By many accounts, kava-kava--or simply kava--is an herb on the brink of Western stardom. Manufacturers of herbal products report strong public interest in kava preparations, and articles appearing in the popular press have described kava use and its effects, both good and bad. While many Americans are becoming increasingly aware of kava's ability to relax tension, increase sociability, and promote sleep, their discovery of kava's tranquilizing, calming effects comes relatively late, given that kava has been part of the cultural tradition of the South Pacific for thousands of years.
From Hawaii to New Guinea, natives of the South Pacific islands serve a special drink made from kava rootstock at weddings, coming-out-of-mourning celebrations, and other special occasions; visiting heads of state have indulged in kava during welcoming ceremonies. Considered an important part of the islanders' social and religious lives, kava's cultural role in the Pacific has been compared with that of wine in southern Europe.
In former times, the islanders prepared the ceremonial kava beverage by first scraping the root, then chewing pieces of it and spitting them into a bowl to which coconut milk or water was added. Next, they stirred the mixture until it took on a muddy, opaque appearance, then strained it into another bowl. During ceremonies, a cup of the beverage was first presented to a special guest, who was expected to down the contents without stopping. Then others attending the ceremony imbibed.
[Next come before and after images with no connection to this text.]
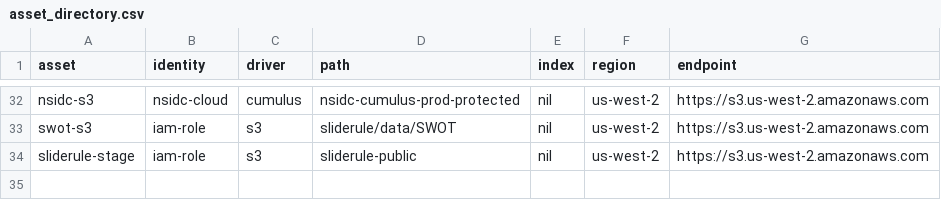
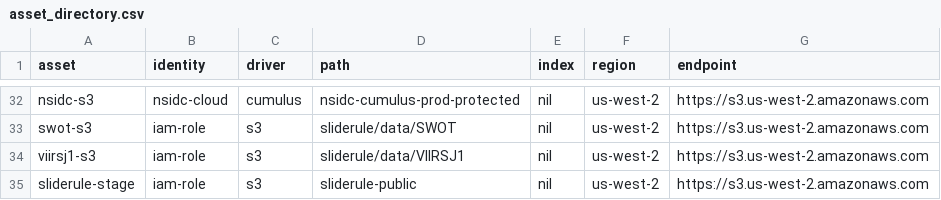
Before and after one commit to SlideRuleEarth/sliderule, a CSV file: targets/slideruleearth-aws/asset_directory.csv, drawn as a sheet; only a part is shown, gaps mark what is left out.

```diff
--- a/targets/slideruleearth-aws/asset_directory.csv
+++ b/targets/slideruleearth-aws/asset_directory.csv
@@ -33,2 +33,3 @@ nsidc-s3,                   nsidc-cloud,    cumulus,    nsidc-cumulus-prod-prote
 swot-s3,                    iam-role,       s3,         sliderule/data/SWOT,                                                    nil,                us-west-2,      https://s3.us-west-2.amazonaws.com
+viirsj1-s3,                 iam-role,       s3,         sliderule/data/VIIRSJ1,                                                 nil,                us-west-2,      https://s3.us-west-2.amazonaws.com
 sliderule-stage,            iam-role,       s3,         sliderule-public,                                                       nil,                us-west-2,      https://s3.us-west-2.amazonaws.com
```
Also changed, not shown: 16 other files.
Today, the root is usually prepared by grating, not chewing. Initially, many islanders opposed giving up the chewing method because they believed that it produced a stronger drink. Some researchers, in fact, concur with this belief. Chewing apparently releases more kavalactones--compounds found in kava that relax muscles--than grating, because saliva contains an enzyme that breaks down the starchy components of kava pulp.
Islanders (as well as many new kava drinkers) take moderate amounts of the beverage to achieve a state of tranquility, happiness, and contentment (some describe it as a holistic sense of ``being''), but without the unpleasant side effects of alcohol, such as hangovers or boisterous behavior. Overindulging can lead to loss of muscle control and a strong urge to sleep.
The islanders have also used kava as medicine for centuries, brewing and taking decoctions made from its rootstock to treat gonorrhea, urinary infections, menstrual problems, migraine headaches, insomnia, and other conditions.
To the West
Captain James Cook is credited with introducing kava to the West after a voyage through the South Pacific from 1768 through 1771. Later, it was given its botanical name, Piper methysticum, reflecting both its close relationship to the familiar spice black pepper (P. nigrum) and its intoxicating effects (methys is Greek for ``drunken''). A member of the pepper family, kava is a shrub that thrives in humid, tropical climates with evenly distributed rainfall and stony soil at elevations of 500 to 1,000 feet above sea level. Plants can reach heights of 20 feet, and their sprawling rhizomes may reach lengths of 9 feet, alternately disappearing below and surfacing above the soil. The islanders harvest kava when the shrubs mature in two to three years, to use themselves or sell as a cash crop.